§ About this task
The entries are to be repeated exactly, with all pictures omitted.

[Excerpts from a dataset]
= = =
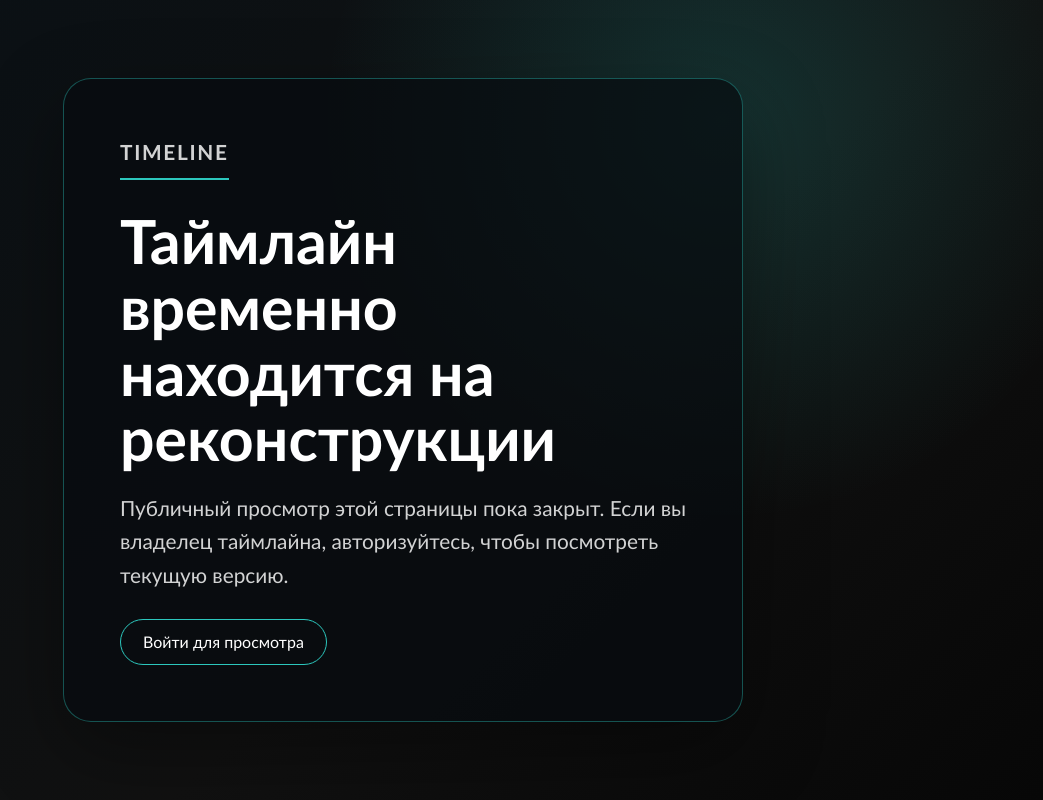
After one commit to dagniden/skybreaker, a Django app: template templates/timeline/restricted.html in a window 1280 px wide. The commit adds this page. Shown: the whole page, without its empty margins (237-1280 px from the left). Run offline with Django 5.2, Linux system fonts and the light colour scheme; the template is opened without the code that fills it: values that come from a table or form of the project are taken from there, others are empty; tables that the repository leaves empty hold one stand-in row (values such as "Sample post").

Commit message:
Добавлена защита таймлайна от неавторизованного просмотра

```diff
--- a/static/timeline/css/timeline.css
+++ b/static/timeline/css/timeline.css
@@ -21,6 +21,60 @@ body {
 
 button {
   font: inherit;
+}
+
+.timeline-restricted {
+  display: grid;
+  min-height: 100vh;
+  place-items: center;
+  padding: 24px;
+  background:
+    radial-gradient(circle at 75% 15%, rgba(44, 199, 189, 0.18), transparent 34%),
+    linear-gradient(135deg, #091015, #111 58%, #070707);
+}
+
+.timeline-restricted-card {
+  width: min(100%, 680px);
+  padding: clamp(28px, 5vw, 56px);
+  border: 1px solid rgba(44, 199, 189, 0.38);
+  border-radius: 28px;
+  background: rgba(8, 12, 16, 0.72);
+  box-shadow: 0 28px 80px rgba(0, 0, 0, 0.36);
+}
+
+.timeline-restricted-kicker {
+  display: inline-block;
+  margin: 0 0 18px;
+  padding-bottom: 10px;
+  border-bottom: 2px solid var(--accent);
+  color: var(--muted);
+  font-weight: 700;
+  letter-spacing: 0.08em;
+  text-transform: uppercase;
+}
+
+.timeline-restricted-card h1 {
+  margin: 0 0 20px;
+  font-size: clamp(2rem, 5vw, 3.8rem);
+  line-height: 1.08;
+}
+
+.timeline-restricted-card p {
+  margin: 0 0 28px;
+  color: rgba(255, 255, 255, 0.82);
+  font-size: clamp(1.05rem, 2vw, 1.3rem);
+  line-height: 1.6;
+}
+
+.timeline-restricted-link {
+  display: inline-flex;
+  align-items: center;
+  min-height: 46px;
+  padding: 0 22px;
+  border: 1px solid var(--accent);
+  border-radius: 999px;
+  color: #fff;
+  text-decoration: none;
 }
 
 .timeline-app {
--- /dev/null
+++ b/templates/timeline/restricted.html
@@ -0,0 +1,25 @@
+{% load static %}
+<!doctype html>
+<html lang="ru">
+<head>
+  <meta charset="utf-8">
+  <meta name="viewport" content="width=device-width, initial-scale=1">
+  <title>{{ timeline.name }}: доступ временно ограничен</title>
+  <link rel="stylesheet" href="{% static 'timeline/css/timeline.css' %}">
+</head>
+<body>
+  <main class="timeline-restricted">
+    <section class="timeline-restricted-card">
+      <p class="timeline-restricted-kicker">Timeline</p>
+      <h1>Таймлайн временно находится на реконструкции</h1>
+      <p>
+        Публичный просмотр этой страницы пока закрыт. Если вы владелец таймлайна,
+        авторизуйтесь, чтобы посмотреть текущую версию.
+      </p>
+      <a class="timeline-restricted-link" href="{% url 'users:login' %}?next={{ request.get_full_path|urlencode }}">
+        Войти для просмотра
+      </a>
+    </section>
+  </main>
+</body>
+</html>
--- a/timeline/models.py
+++ b/timeline/models.py
@@ -26,6 +26,11 @@ class Timeline(models.Model):
         'Опубликован',
         default=False,
         help_text='Если выключено, публичная страница таймлайна будет недоступна.',
+    )
+    owner_only = models.BooleanField(
+        'Просмотр только для владельца',
+        default=False,
+        help_text='Если включено, публичную страницу сможет открыть только авторизованный владелец таймлайна или администратор.',
     )
     created_at = models.DateTimeField('Создан', auto_now_add=True)
     updated_at = models.DateTimeField('Обновлен', auto_now=True)
```
Also changed, not shown: timeline/admin.py (+4 -4 lines), timeline/tests.py (+46 -0 lines), timeline/views.py (+8 -0 lines), timeline/migrations/0005_timeline_owner_only.py (added).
= = =
§ Exercise result
After one commit to dagniden/skybreaker, a Django app: template templates/timeline/restricted.html in a window 1280 px wide. The commit adds this page. Shown: the whole page, without its empty margins (237-1280 px from the left). Run offline with Django 5.2, Linux system fonts and the light colour scheme; the template is opened without the code that fills it: values that come from a table or form of the project are taken from there, others are empty; tables that the repository leaves empty hold one stand-in row (values such as "Sample post").

Commit message:
Добавлена защита таймлайна от неавторизованного просмотра

```diff
--- a/static/timeline/css/timeline.css
+++ b/static/timeline/css/timeline.css
@@ -21,6 +21,60 @@ body {
 
 button {
   font: inherit;
+}
+
+.timeline-restricted {
+  display: grid;
+  min-height: 100vh;
+  place-items: center;
+  padding: 24px;
+  background:
+    radial-gradient(circle at 75% 15%, rgba(44, 199, 189, 0.18), transparent 34%),
+    linear-gradient(135deg, #091015, #111 58%, #070707);
+}
+
+.timeline-restricted-card {
+  width: min(100%, 680px);
+  padding: clamp(28px, 5vw, 56px);
+  border: 1px solid rgba(44, 199, 189, 0.38);
+  border-radius: 28px;
+  background: rgba(8, 12, 16, 0.72);
+  box-shadow: 0 28px 80px rgba(0, 0, 0, 0.36);
+}
+
+.timeline-restricted-kicker {
+  display: inline-block;
+  margin: 0 0 18px;
+  padding-bottom: 10px;
+  border-bottom: 2px solid var(--accent);
+  color: var(--muted);
+  font-weight: 700;
+  letter-spacing: 0.08em;
+  text-transform: uppercase;
+}
+
+.timeline-restricted-card h1 {
+  margin: 0 0 20px;
+  font-size: clamp(2rem, 5vw, 3.8rem);
+  line-height: 1.08;
+}
+
+.timeline-restricted-card p {
+  margin: 0 0 28px;
+  color: rgba(255, 255, 255, 0.82);
+  font-size: clamp(1.05rem, 2vw, 1.3rem);
+  line-height: 1.6;
+}
+
+.timeline-restricted-link {
+  display: inline-flex;
+  align-items: center;
+  min-height: 46px;
+  padding: 0 22px;
+  border: 1px solid var(--accent);
+  border-radius: 999px;
+  color: #fff;
+  text-decoration: none;
 }
 
 .timeline-app {
--- /dev/null
+++ b/templates/timeline/restricted.html
@@ -0,0 +1,25 @@
+{% load static %}
+<!doctype html>
+<html lang="ru">
+<head>
+  <meta charset="utf-8">
+  <meta name="viewport" content="width=device-width, initial-scale=1">
+  <title>{{ timeline.name }}: доступ временно ограничен</title>
+  <link rel="stylesheet" href="{% static 'timeline/css/timeline.css' %}">
+</head>
+<body>
+  <main class="timeline-restricted">
+    <section class="timeline-restricted-card">
+      <p class="timeline-restricted-kicker">Timeline</p>
+      <h1>Таймлайн временно находится на реконструкции</h1>
+      <p>
+        Публичный просмотр этой страницы пока закрыт. Если вы владелец таймлайна,
+        авторизуйтесь, чтобы посмотреть текущую версию.
+      </p>
+      <a class="timeline-restricted-link" href="{% url 'users:login' %}?next={{ request.get_full_path|urlencode }}">
+        Войти для просмотра
+      </a>
+    </section>
+  </main>
+</body>
+</html>
--- a/timeline/models.py
+++ b/timeline/models.py
@@ -26,6 +26,11 @@ class Timeline(models.Model):
         'Опубликован',
         default=False,
         help_text='Если выключено, публичная страница таймлайна будет недоступна.',
+    )
+    owner_only = models.BooleanField(
+        'Просмотр только для владельца',
+        default=False,
+        help_text='Если включено, публичную страницу сможет открыть только авторизованный владелец таймлайна или администратор.',
     )
     created_at = models.DateTimeField('Создан', auto_now_add=True)
     updated_at = models.DateTimeField('Обновлен', auto_now=True)
```
Also changed, not shown: timeline/admin.py (+4 -4 lines), timeline/tests.py (+46 -0 lines), timeline/views.py (+8 -0 lines), timeline/migrations/0005_timeline_owner_only.py (added).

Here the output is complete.